• _TASK GOAL_: Take from the listing each line that has the string "cells".

[Start of Attachment]

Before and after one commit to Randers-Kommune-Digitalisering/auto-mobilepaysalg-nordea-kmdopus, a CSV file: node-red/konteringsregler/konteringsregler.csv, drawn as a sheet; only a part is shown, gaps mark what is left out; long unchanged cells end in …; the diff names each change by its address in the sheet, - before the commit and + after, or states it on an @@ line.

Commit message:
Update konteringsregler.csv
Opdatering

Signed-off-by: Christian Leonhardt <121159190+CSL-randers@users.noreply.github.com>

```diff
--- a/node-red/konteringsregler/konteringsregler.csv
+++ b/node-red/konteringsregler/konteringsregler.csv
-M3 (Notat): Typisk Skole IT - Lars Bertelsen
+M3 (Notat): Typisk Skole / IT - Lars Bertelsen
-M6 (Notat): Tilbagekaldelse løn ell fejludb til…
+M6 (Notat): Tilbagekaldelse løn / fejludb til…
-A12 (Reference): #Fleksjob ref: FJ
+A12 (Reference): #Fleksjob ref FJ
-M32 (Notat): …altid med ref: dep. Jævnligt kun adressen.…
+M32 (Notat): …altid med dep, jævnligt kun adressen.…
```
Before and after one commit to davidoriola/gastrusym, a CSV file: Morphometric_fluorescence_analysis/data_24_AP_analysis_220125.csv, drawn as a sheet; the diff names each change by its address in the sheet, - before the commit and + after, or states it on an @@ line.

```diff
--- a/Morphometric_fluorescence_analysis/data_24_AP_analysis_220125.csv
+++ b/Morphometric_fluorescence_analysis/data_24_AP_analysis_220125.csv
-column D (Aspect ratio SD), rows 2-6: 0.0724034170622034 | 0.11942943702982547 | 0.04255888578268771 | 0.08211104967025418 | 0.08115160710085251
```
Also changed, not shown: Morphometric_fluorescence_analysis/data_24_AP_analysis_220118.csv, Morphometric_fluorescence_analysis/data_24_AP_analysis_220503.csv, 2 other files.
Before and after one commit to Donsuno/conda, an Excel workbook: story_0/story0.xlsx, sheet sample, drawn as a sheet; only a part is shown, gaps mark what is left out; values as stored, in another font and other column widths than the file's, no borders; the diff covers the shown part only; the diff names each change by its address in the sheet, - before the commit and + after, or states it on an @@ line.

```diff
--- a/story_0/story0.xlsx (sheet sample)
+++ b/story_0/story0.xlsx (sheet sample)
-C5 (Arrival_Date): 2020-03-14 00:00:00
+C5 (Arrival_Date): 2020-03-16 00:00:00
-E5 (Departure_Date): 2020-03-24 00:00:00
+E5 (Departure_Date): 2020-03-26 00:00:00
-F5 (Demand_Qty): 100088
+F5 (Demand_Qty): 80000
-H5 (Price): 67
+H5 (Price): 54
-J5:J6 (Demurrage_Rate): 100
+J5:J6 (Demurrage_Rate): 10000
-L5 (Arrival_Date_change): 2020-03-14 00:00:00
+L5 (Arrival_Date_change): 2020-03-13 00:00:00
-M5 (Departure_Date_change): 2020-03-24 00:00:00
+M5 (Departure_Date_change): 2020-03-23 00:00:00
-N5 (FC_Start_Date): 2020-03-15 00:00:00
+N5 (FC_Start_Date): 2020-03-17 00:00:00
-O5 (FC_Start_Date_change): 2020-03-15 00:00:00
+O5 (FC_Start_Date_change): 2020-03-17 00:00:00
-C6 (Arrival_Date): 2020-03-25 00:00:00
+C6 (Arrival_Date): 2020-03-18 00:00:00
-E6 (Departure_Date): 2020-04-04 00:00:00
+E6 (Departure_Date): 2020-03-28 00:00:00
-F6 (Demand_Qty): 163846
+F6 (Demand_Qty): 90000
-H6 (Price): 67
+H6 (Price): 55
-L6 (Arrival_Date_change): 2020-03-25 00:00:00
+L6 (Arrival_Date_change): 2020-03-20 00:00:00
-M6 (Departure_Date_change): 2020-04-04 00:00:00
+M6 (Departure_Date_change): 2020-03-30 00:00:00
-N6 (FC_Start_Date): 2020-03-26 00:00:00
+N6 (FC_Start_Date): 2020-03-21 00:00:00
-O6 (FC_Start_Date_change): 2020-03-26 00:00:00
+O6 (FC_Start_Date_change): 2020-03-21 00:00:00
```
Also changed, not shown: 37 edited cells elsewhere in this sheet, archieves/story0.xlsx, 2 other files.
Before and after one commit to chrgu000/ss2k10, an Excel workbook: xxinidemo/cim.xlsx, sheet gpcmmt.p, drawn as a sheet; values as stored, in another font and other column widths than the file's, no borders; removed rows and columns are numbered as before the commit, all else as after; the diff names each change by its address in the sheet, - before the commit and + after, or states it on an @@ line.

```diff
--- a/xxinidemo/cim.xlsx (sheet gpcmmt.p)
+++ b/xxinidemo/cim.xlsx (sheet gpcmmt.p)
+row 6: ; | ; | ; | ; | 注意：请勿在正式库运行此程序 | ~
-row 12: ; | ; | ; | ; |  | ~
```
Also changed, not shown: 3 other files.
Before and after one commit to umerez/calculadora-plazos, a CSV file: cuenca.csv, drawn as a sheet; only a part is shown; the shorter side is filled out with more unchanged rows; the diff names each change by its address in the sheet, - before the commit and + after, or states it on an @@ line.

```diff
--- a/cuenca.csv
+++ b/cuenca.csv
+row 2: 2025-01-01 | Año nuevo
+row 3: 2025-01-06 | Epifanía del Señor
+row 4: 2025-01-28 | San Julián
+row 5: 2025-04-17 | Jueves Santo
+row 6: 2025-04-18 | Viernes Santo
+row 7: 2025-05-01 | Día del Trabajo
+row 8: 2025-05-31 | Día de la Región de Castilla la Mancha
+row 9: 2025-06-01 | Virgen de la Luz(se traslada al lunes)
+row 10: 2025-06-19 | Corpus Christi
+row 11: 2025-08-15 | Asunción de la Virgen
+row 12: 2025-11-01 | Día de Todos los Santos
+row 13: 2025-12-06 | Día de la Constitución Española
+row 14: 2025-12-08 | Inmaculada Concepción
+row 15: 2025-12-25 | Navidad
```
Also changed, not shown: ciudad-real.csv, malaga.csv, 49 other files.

[End of Attachment]

• _OUTPUT FOR THIS TASK_:
Before and after one commit to Randers-Kommune-Digitalisering/auto-mobilepaysalg-nordea-kmdopus, a CSV file: node-red/konteringsregler/konteringsregler.csv, drawn as a sheet; only a part is shown, gaps mark what is left out; long unchanged cells end in …; the diff names each change by its address in the sheet, - before the commit and + after, or states it on an @@ line.
Also changed, not shown: 37 edited cells elsewhere in this sheet, archieves/story0.xlsx, 2 other files.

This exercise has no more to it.